# YOUR TASK
Whenever a line in the data holds the string "hangyulin", pull that line out.

[Items from a data source]
****************

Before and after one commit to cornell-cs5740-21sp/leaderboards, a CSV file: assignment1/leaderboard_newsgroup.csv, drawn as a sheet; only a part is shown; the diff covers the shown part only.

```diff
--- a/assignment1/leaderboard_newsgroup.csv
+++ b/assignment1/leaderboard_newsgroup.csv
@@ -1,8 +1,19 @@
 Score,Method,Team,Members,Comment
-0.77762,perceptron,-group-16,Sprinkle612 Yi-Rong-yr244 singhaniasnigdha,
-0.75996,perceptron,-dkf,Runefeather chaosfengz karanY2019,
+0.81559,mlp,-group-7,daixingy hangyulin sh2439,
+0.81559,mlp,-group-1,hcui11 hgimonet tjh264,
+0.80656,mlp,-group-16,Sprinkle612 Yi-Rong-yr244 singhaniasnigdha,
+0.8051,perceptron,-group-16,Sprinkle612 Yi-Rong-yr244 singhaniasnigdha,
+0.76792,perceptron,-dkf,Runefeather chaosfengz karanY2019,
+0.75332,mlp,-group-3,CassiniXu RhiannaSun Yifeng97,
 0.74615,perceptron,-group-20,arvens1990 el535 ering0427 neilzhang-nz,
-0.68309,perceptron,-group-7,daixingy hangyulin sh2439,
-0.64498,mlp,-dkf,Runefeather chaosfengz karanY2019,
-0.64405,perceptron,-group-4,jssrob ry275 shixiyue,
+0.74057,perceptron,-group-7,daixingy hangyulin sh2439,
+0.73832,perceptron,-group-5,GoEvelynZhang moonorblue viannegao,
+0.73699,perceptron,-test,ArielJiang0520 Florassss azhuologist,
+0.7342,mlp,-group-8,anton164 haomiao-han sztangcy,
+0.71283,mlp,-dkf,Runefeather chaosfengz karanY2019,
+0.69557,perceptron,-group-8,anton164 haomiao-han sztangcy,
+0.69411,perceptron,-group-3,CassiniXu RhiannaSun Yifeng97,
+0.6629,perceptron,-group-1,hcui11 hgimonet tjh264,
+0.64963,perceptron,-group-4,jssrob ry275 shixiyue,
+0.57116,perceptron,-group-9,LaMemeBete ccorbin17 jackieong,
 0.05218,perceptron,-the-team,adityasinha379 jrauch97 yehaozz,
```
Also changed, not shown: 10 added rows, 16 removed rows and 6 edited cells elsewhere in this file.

****************

# WRITTEN SOLUTION
+0.81559,mlp,-group-7,daixingy hangyulin sh2439,
-0.68309,perceptron,-group-7,daixingy hangyulin sh2439,
+0.74057,perceptron,-group-7,daixingy hangyulin sh2439,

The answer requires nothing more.